■ EXERCISE GOAL
Show each line of the entries below in which the word "indentation" appears.

»»

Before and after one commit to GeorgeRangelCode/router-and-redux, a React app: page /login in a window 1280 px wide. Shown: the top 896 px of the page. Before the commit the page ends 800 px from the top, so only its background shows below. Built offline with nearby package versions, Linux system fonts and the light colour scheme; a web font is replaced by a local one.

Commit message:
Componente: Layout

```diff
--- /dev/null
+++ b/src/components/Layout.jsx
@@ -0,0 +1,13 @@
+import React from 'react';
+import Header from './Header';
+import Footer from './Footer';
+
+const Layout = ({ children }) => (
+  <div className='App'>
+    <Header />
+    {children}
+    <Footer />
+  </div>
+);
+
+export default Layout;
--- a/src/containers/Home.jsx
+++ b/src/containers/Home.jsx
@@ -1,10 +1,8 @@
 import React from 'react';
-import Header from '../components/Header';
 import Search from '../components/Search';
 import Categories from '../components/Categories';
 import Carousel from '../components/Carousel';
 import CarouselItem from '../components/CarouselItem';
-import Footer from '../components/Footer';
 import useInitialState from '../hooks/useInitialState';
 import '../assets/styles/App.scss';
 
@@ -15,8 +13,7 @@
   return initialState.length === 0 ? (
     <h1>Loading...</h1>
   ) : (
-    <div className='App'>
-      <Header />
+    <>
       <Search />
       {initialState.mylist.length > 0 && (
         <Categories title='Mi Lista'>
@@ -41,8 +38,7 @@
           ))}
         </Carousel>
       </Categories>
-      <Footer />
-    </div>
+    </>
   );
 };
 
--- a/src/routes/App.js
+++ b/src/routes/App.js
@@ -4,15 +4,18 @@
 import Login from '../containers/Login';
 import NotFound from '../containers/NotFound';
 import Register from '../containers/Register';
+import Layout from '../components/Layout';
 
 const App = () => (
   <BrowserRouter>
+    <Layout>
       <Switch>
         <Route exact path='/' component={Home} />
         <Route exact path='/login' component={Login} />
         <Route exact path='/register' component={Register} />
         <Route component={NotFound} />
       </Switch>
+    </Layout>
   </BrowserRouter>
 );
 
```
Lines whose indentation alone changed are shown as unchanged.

««
»»

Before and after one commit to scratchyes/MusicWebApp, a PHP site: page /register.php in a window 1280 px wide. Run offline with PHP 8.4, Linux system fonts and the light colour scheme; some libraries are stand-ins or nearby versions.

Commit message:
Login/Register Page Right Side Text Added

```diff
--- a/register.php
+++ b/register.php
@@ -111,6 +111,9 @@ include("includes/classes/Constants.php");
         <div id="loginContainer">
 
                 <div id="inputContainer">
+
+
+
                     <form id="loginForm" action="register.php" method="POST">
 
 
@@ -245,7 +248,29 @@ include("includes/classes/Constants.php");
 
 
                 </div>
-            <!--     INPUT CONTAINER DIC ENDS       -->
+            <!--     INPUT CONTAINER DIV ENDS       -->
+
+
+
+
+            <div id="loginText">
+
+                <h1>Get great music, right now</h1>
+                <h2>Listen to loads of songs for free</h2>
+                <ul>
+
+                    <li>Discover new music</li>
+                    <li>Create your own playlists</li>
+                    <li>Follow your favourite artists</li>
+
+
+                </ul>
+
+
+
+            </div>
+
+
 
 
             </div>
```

««
»»

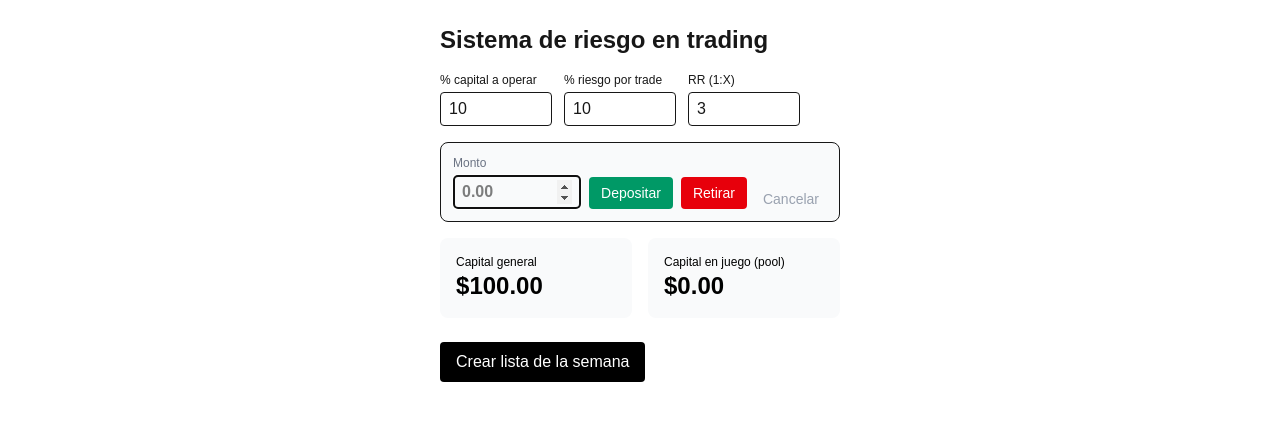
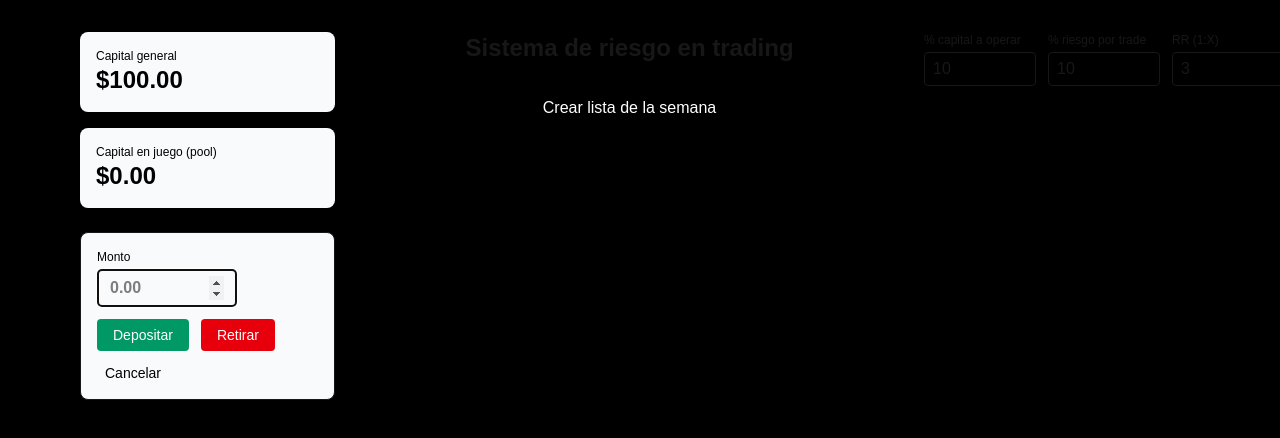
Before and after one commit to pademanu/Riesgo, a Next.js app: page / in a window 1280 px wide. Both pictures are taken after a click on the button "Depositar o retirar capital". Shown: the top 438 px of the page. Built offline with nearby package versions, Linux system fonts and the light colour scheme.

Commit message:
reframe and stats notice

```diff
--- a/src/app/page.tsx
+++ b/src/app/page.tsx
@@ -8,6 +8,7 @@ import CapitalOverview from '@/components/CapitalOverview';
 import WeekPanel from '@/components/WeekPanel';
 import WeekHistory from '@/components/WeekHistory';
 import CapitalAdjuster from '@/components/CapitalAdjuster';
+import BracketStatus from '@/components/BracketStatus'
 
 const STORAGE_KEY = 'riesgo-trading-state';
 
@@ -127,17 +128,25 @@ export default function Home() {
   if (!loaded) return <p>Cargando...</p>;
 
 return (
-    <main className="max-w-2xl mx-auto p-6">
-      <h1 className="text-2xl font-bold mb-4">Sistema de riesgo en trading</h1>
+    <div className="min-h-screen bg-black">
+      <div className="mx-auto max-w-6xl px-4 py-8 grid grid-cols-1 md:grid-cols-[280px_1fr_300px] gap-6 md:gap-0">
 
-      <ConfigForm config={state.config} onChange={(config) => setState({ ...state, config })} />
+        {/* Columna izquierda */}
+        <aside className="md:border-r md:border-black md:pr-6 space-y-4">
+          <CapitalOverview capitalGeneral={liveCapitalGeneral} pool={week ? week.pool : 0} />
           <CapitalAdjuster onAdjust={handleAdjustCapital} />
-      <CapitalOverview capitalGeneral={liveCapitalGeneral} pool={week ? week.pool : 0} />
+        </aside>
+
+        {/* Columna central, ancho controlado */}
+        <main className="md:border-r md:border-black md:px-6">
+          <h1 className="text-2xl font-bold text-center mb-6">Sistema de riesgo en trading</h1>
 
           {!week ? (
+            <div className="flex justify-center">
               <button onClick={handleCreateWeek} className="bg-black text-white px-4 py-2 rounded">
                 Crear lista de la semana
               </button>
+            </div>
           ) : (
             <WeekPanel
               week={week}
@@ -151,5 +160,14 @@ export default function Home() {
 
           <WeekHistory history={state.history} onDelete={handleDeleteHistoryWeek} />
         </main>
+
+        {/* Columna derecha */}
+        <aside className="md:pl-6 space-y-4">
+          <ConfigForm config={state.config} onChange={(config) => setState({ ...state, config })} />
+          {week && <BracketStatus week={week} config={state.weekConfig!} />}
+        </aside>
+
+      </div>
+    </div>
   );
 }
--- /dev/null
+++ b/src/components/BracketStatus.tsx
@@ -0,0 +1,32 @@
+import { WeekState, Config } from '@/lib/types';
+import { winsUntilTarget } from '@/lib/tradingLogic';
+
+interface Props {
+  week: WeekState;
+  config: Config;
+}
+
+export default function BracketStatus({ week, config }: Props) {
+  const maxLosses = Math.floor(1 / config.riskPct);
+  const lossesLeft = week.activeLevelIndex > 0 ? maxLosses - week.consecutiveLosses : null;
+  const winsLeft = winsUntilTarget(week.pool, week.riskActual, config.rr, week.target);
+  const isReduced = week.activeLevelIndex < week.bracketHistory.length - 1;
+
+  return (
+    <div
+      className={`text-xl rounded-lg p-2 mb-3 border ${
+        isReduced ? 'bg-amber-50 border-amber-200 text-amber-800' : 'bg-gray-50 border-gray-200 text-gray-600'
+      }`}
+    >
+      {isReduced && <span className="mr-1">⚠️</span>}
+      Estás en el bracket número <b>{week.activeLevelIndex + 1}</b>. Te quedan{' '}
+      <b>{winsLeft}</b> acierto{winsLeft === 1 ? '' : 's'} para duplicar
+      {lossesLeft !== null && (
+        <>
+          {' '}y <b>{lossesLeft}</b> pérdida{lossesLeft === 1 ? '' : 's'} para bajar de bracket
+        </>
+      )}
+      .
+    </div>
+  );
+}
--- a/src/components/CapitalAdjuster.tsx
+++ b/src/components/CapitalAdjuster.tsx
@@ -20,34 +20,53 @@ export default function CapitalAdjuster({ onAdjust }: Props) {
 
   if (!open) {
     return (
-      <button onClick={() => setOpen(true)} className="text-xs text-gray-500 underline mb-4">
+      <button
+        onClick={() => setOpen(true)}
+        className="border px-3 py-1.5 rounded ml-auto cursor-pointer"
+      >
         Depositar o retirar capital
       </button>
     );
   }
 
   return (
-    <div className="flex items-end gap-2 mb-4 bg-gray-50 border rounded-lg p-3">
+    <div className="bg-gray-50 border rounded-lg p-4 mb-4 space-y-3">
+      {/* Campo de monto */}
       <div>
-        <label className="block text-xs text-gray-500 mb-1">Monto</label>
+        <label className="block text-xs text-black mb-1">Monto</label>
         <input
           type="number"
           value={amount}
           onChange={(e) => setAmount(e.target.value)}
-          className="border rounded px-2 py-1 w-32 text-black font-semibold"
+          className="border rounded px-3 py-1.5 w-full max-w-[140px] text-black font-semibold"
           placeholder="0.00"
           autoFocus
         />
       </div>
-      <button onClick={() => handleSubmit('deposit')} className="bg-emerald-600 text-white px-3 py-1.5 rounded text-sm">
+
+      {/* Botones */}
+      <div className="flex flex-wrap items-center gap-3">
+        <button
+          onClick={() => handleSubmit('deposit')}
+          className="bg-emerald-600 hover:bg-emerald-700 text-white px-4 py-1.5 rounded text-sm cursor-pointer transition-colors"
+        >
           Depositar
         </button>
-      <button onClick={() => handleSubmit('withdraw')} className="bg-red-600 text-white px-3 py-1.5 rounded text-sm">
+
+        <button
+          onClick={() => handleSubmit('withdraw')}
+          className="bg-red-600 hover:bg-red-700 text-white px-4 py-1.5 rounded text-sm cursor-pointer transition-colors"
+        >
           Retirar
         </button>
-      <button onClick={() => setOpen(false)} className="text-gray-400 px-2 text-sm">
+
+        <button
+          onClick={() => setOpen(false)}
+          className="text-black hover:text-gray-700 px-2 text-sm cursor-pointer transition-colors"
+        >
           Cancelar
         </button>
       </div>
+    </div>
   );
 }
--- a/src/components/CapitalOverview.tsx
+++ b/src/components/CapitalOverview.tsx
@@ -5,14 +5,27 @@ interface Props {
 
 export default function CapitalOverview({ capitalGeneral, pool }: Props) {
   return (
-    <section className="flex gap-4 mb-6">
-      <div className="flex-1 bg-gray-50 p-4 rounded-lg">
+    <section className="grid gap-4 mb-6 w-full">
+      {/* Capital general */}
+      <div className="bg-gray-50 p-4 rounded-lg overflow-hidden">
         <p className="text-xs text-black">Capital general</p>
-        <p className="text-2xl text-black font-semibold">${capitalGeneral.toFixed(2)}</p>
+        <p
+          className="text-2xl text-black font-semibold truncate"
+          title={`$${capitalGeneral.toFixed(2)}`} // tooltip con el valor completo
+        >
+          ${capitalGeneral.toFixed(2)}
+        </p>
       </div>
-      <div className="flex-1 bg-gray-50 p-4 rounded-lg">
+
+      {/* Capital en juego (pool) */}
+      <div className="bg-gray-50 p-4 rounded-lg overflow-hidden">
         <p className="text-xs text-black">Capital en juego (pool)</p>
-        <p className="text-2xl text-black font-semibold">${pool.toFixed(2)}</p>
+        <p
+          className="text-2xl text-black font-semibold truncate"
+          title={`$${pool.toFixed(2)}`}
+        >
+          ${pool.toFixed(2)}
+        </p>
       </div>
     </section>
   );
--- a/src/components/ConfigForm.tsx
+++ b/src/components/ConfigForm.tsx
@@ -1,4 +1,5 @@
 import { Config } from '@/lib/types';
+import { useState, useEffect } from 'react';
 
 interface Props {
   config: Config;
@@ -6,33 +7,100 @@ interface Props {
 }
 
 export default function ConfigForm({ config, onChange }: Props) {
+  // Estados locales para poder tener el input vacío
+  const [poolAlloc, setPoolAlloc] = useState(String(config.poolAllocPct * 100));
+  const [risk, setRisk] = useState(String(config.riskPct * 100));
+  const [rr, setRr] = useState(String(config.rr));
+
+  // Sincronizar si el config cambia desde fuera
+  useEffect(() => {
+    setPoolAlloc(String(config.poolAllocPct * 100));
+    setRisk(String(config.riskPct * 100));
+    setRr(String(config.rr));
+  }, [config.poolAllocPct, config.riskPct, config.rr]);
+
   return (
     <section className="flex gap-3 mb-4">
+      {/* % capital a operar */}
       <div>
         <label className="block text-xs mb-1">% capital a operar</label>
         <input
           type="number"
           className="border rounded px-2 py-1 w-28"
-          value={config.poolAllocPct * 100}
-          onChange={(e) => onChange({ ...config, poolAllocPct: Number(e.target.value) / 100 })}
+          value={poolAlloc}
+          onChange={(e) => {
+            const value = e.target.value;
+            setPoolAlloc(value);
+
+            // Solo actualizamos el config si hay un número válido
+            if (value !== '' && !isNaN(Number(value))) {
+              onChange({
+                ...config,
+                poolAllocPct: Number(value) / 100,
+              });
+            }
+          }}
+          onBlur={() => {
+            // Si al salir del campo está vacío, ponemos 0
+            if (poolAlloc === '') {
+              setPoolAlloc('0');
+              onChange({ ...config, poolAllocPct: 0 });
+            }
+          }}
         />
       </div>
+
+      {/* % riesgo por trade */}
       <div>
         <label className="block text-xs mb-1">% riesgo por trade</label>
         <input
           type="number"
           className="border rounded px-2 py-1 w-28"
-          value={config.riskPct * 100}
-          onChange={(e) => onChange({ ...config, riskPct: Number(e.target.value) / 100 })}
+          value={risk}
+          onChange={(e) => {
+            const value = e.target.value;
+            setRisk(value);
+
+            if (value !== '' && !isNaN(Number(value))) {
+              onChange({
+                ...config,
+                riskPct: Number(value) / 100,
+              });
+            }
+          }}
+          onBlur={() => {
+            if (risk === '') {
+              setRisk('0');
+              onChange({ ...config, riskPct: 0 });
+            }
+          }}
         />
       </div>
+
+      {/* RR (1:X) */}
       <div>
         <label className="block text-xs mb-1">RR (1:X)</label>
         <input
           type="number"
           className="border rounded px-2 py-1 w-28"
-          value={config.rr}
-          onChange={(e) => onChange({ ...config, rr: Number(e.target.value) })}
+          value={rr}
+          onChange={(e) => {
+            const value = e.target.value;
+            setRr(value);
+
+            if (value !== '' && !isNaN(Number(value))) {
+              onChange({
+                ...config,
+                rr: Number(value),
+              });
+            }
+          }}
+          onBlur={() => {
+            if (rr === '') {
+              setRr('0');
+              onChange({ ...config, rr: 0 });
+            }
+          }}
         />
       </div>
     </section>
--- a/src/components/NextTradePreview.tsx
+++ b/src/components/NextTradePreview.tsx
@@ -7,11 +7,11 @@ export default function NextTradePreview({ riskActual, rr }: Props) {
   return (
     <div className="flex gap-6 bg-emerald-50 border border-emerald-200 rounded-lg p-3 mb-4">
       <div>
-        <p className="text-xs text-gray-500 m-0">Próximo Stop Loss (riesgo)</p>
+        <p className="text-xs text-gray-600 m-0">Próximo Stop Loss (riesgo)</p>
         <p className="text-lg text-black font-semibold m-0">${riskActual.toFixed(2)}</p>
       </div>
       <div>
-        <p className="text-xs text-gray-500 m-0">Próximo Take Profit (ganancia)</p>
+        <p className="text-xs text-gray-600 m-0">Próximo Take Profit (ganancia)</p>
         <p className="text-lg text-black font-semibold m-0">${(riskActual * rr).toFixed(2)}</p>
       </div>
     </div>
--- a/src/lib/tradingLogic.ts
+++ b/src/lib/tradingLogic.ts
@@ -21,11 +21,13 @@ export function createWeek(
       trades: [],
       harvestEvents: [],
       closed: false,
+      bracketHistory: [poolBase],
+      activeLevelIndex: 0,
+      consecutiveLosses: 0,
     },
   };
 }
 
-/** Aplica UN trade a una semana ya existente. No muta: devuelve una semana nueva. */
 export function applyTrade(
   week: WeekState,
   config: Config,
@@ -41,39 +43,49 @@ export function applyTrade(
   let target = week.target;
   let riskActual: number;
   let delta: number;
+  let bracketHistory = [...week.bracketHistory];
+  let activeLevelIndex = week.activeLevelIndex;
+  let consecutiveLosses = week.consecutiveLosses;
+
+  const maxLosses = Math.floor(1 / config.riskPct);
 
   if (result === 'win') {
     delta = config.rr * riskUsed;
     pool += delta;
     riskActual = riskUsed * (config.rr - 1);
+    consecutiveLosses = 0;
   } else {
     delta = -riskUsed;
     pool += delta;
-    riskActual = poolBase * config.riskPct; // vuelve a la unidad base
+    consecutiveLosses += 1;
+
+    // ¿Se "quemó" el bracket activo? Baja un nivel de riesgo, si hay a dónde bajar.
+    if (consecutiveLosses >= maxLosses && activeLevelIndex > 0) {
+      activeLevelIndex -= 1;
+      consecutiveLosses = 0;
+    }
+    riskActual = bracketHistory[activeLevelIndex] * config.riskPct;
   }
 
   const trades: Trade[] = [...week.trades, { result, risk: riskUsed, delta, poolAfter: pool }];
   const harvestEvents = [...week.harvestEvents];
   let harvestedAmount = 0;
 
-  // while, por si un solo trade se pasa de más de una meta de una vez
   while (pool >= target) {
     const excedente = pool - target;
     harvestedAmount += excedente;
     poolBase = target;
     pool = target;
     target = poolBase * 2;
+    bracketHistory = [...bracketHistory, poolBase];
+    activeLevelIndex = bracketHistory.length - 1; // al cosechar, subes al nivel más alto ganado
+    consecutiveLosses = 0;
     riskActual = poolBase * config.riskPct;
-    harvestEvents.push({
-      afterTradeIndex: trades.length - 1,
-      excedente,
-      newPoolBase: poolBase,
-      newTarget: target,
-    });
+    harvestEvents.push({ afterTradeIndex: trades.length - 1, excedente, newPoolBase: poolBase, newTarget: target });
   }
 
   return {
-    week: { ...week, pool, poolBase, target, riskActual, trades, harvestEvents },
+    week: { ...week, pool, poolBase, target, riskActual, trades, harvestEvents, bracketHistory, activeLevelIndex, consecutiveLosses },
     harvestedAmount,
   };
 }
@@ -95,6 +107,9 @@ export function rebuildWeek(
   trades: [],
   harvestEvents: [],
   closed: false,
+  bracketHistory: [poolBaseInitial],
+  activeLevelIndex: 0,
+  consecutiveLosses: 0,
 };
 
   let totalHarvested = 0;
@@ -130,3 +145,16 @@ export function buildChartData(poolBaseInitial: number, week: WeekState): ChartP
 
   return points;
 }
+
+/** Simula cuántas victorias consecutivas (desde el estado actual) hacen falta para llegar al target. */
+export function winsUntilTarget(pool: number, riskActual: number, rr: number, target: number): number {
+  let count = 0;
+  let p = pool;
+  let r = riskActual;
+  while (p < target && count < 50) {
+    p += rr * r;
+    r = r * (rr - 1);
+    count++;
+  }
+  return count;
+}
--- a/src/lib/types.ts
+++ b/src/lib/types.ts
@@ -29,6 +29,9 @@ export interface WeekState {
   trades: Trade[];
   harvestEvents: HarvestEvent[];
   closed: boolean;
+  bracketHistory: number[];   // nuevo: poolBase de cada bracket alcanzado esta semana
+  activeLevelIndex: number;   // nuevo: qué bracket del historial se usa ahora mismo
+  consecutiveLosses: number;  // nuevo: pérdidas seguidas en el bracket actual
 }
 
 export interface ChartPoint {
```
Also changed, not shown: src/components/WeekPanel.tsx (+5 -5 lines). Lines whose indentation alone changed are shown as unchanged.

««

■ EXERCISE RESPONSE
Lines whose indentation alone changed are shown as unchanged.
Also changed, not shown: src/components/WeekPanel.tsx (+5 -5 lines). Lines whose indentation alone changed are shown as unchanged.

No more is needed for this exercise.